[[ Records to use open ]]

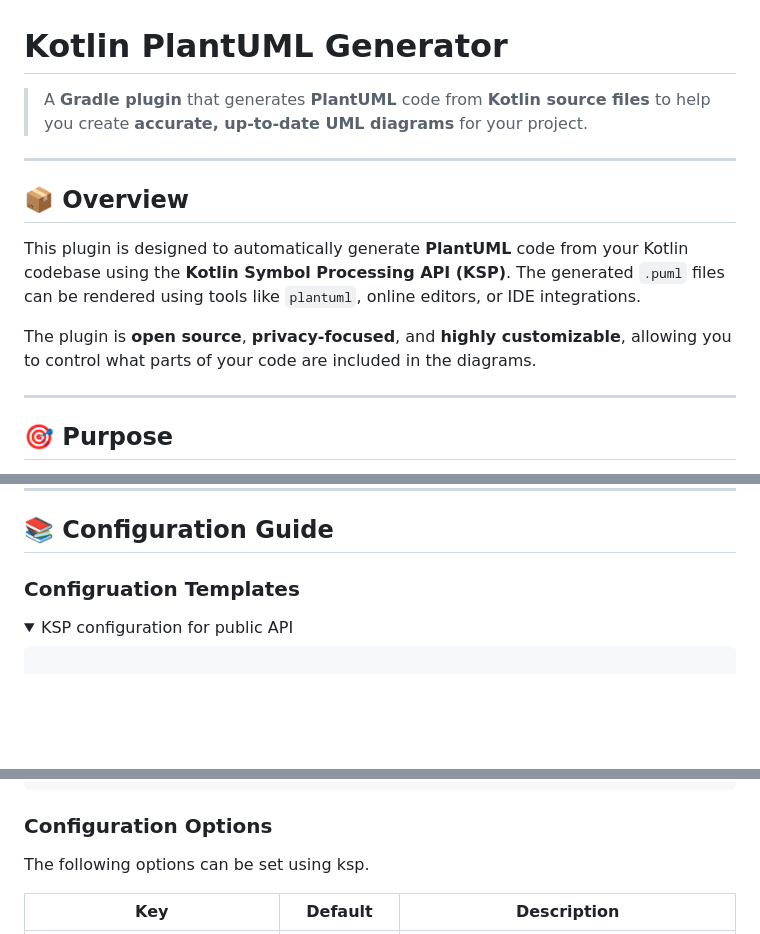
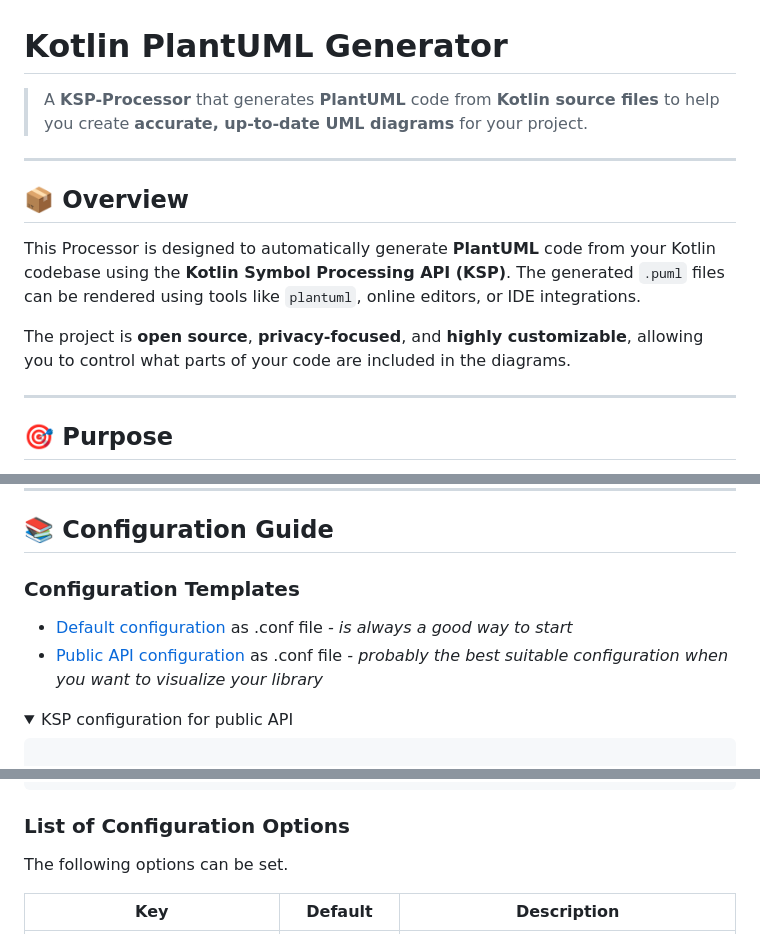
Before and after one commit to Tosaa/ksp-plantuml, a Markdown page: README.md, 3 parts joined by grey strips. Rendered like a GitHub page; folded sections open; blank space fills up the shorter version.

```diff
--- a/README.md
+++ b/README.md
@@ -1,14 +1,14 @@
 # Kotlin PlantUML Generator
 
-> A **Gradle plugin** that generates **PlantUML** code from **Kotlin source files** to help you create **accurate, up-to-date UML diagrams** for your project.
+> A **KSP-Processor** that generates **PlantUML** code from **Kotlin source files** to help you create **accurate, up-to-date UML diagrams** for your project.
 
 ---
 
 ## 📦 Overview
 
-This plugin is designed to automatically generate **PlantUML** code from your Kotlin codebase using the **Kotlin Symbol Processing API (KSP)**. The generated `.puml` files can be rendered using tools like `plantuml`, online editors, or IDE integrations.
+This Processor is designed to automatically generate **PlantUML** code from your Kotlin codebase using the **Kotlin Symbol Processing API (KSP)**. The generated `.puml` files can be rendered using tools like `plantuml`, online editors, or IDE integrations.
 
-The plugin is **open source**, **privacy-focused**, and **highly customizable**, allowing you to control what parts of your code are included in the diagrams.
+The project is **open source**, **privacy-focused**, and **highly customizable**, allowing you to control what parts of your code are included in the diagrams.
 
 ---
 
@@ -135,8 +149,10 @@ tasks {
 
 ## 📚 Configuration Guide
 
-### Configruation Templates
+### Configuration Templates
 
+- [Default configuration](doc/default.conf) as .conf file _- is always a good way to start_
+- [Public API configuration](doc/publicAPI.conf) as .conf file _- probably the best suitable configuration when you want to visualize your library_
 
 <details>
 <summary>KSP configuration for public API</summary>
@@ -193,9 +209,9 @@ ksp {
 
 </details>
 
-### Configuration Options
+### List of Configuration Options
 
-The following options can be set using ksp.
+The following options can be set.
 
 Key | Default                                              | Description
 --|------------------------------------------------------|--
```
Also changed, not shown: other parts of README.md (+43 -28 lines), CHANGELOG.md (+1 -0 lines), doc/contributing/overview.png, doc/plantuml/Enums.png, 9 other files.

[[ Records to use closed ]]
[[ Records to use open ]]

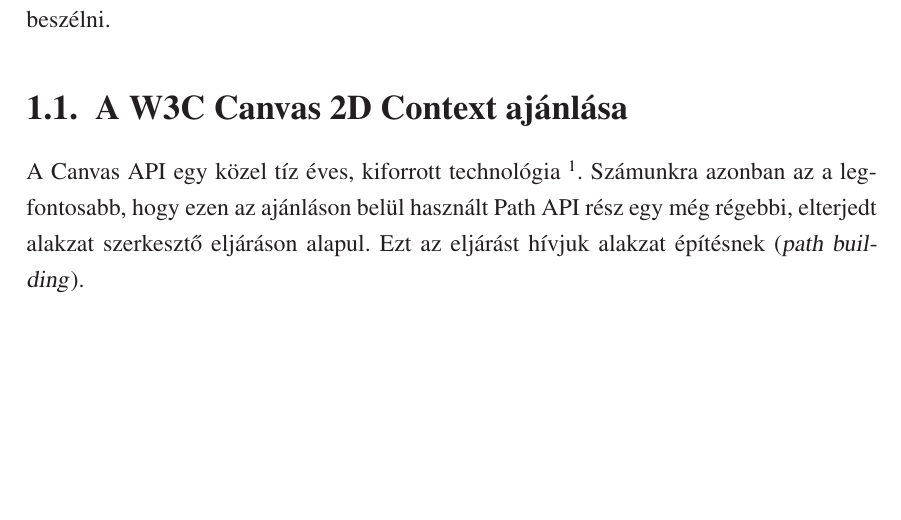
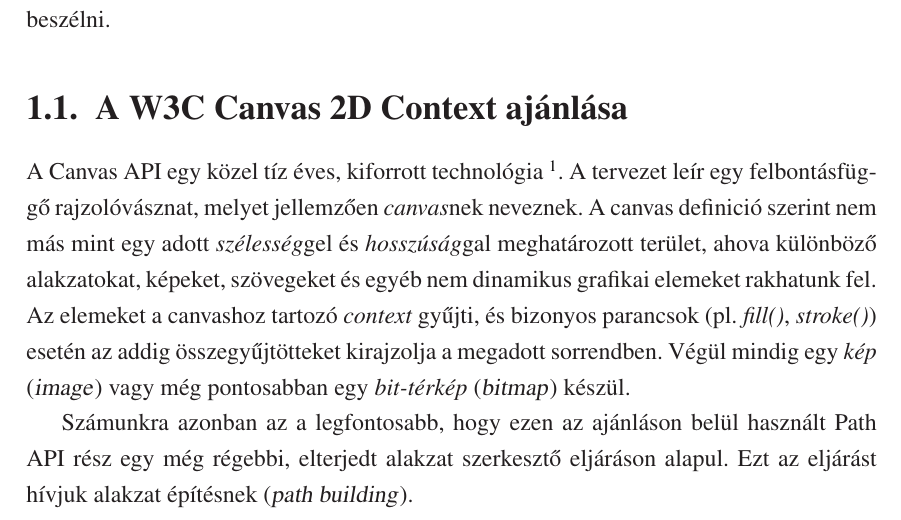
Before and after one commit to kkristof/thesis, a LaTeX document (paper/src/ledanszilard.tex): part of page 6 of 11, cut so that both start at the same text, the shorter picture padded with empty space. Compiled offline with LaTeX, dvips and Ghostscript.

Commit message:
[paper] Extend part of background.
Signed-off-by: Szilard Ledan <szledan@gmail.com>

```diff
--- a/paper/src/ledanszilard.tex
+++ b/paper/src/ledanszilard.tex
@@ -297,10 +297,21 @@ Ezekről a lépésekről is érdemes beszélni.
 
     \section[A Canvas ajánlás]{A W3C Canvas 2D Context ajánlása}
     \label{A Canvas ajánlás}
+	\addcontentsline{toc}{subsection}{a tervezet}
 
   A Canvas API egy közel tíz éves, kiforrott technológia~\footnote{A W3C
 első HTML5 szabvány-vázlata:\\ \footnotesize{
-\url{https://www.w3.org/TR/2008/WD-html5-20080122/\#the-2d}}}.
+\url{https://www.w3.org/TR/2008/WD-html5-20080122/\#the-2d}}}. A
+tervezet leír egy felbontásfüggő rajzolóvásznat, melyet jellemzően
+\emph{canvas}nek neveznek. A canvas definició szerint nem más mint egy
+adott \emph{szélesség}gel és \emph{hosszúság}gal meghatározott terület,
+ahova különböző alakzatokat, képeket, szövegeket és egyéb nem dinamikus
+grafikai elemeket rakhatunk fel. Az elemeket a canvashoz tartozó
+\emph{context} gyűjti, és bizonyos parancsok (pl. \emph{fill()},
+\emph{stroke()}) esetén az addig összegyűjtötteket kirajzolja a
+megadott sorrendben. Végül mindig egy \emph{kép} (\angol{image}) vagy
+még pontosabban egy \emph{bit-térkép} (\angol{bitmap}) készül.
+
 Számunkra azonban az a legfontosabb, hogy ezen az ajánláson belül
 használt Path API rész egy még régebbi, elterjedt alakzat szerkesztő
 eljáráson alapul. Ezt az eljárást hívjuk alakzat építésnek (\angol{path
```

[[ Records to use closed ]]
[[ Records to use open ]]

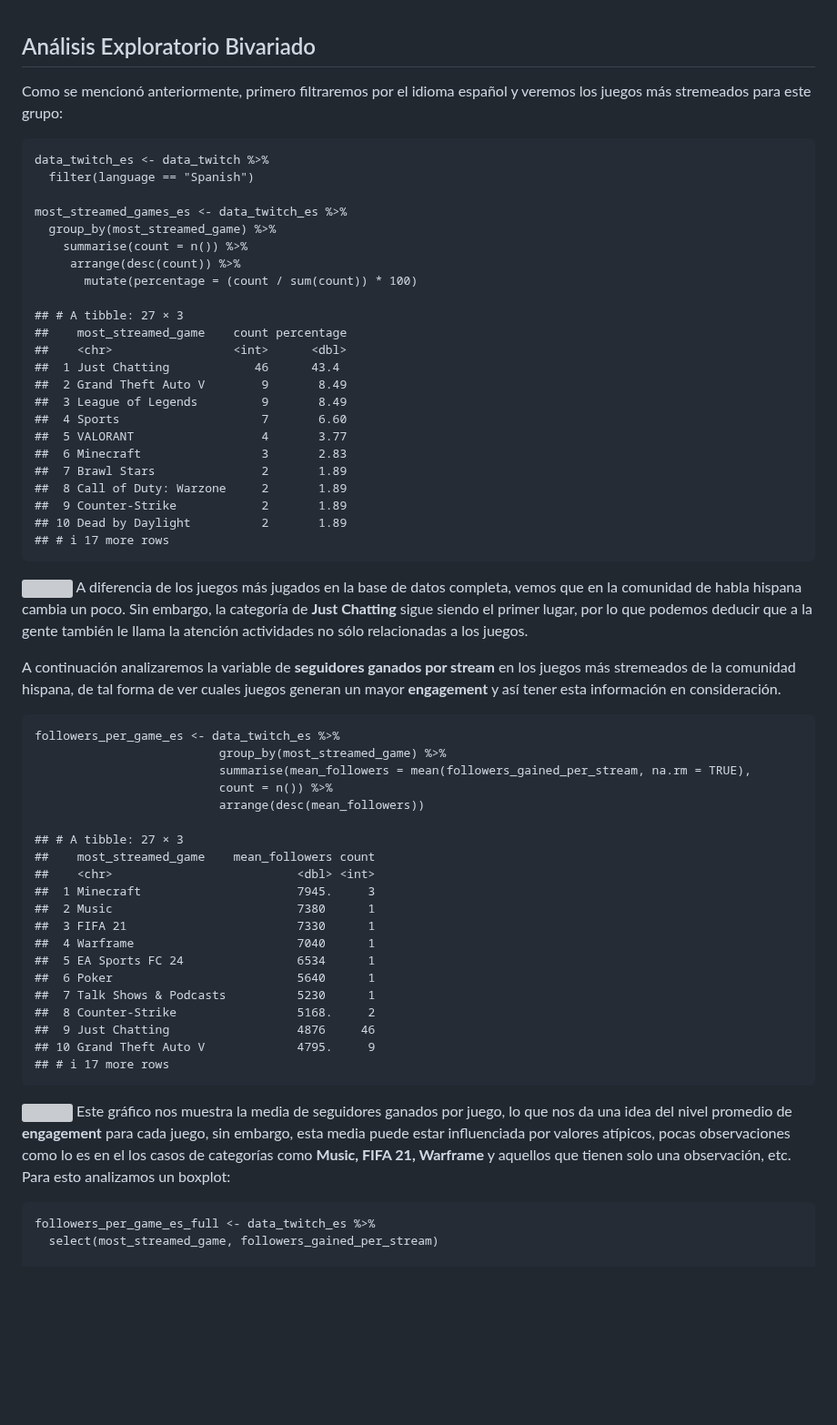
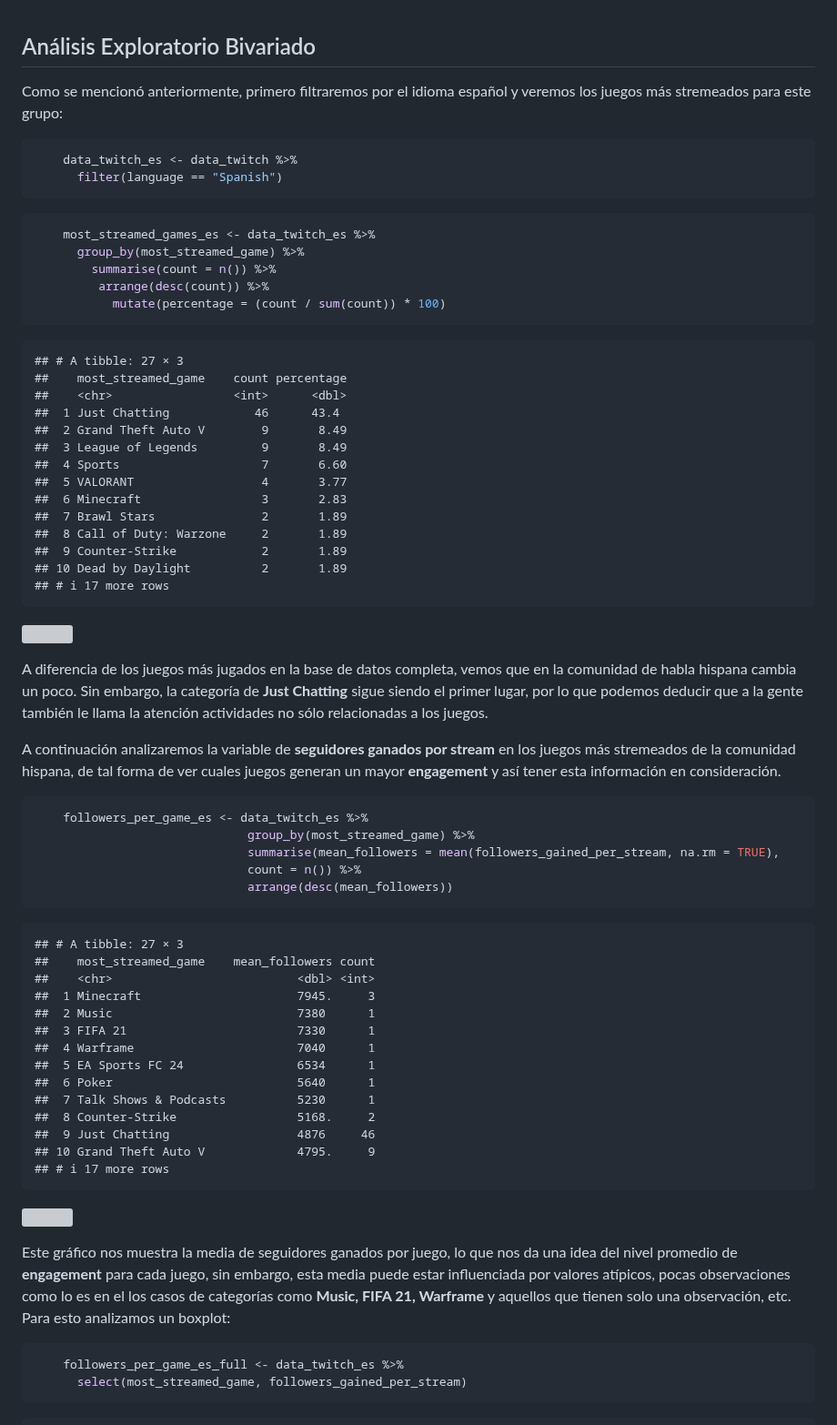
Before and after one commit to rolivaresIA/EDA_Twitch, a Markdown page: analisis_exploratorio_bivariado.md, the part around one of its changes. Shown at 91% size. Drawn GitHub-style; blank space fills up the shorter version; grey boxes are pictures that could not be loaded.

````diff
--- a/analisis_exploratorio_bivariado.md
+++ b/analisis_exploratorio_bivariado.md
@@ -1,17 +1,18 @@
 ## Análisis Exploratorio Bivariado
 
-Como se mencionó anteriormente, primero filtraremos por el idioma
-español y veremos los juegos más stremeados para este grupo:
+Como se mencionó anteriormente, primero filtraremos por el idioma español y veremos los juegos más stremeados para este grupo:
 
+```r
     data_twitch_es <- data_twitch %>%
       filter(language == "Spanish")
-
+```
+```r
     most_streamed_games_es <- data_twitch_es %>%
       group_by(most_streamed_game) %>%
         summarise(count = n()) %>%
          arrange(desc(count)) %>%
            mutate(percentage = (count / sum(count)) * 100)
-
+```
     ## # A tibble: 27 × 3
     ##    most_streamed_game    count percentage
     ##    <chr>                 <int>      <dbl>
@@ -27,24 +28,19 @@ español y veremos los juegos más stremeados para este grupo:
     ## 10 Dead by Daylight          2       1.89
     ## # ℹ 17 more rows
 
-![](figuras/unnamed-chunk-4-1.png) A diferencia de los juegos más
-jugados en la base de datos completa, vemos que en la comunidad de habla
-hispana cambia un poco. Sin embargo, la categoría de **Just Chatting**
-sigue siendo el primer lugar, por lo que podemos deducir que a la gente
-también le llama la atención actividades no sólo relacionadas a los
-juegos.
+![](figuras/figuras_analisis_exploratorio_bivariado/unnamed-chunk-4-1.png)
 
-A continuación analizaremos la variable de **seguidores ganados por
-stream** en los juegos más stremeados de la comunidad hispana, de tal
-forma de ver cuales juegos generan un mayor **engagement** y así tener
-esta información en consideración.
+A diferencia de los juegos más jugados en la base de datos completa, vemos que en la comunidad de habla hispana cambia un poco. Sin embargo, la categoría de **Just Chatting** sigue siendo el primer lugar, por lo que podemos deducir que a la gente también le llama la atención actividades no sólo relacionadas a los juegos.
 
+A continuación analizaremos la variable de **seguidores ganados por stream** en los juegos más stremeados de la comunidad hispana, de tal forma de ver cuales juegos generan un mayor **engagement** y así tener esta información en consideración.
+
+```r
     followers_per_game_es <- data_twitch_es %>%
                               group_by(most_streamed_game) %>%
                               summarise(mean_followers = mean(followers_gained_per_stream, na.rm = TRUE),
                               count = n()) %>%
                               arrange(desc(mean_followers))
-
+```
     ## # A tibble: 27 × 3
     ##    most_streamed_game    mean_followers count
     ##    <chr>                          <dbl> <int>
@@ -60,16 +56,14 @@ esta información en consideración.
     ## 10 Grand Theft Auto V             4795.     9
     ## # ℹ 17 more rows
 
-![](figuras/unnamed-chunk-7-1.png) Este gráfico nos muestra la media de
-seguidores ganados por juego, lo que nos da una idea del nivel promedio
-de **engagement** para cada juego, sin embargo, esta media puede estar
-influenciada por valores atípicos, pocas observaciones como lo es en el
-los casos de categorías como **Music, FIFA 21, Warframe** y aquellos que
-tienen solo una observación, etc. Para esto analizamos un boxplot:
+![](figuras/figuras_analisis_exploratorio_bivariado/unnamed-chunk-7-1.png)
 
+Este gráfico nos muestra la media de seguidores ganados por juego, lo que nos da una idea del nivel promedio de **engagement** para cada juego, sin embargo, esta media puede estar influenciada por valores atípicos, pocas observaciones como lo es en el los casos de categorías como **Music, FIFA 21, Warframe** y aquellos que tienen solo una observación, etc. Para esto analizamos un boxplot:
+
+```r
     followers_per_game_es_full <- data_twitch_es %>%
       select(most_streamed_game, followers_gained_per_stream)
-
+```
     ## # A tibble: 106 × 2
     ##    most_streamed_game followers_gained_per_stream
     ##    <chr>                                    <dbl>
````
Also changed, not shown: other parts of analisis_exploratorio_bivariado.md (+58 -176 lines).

[[ Records to use closed ]]

Filter the records, keeping only lines that contain "paper", and show those lines.

Before and after one commit to kkristof/thesis, a LaTeX document (paper/src/ledanszilard.tex): part of page 6 of 11, cut so that both start at the same text, the shorter picture padded with empty space. Compiled offline with LaTeX, dvips and Ghostscript.
[paper] Extend part of background.
--- a/paper/src/ledanszilard.tex
+++ b/paper/src/ledanszilard.tex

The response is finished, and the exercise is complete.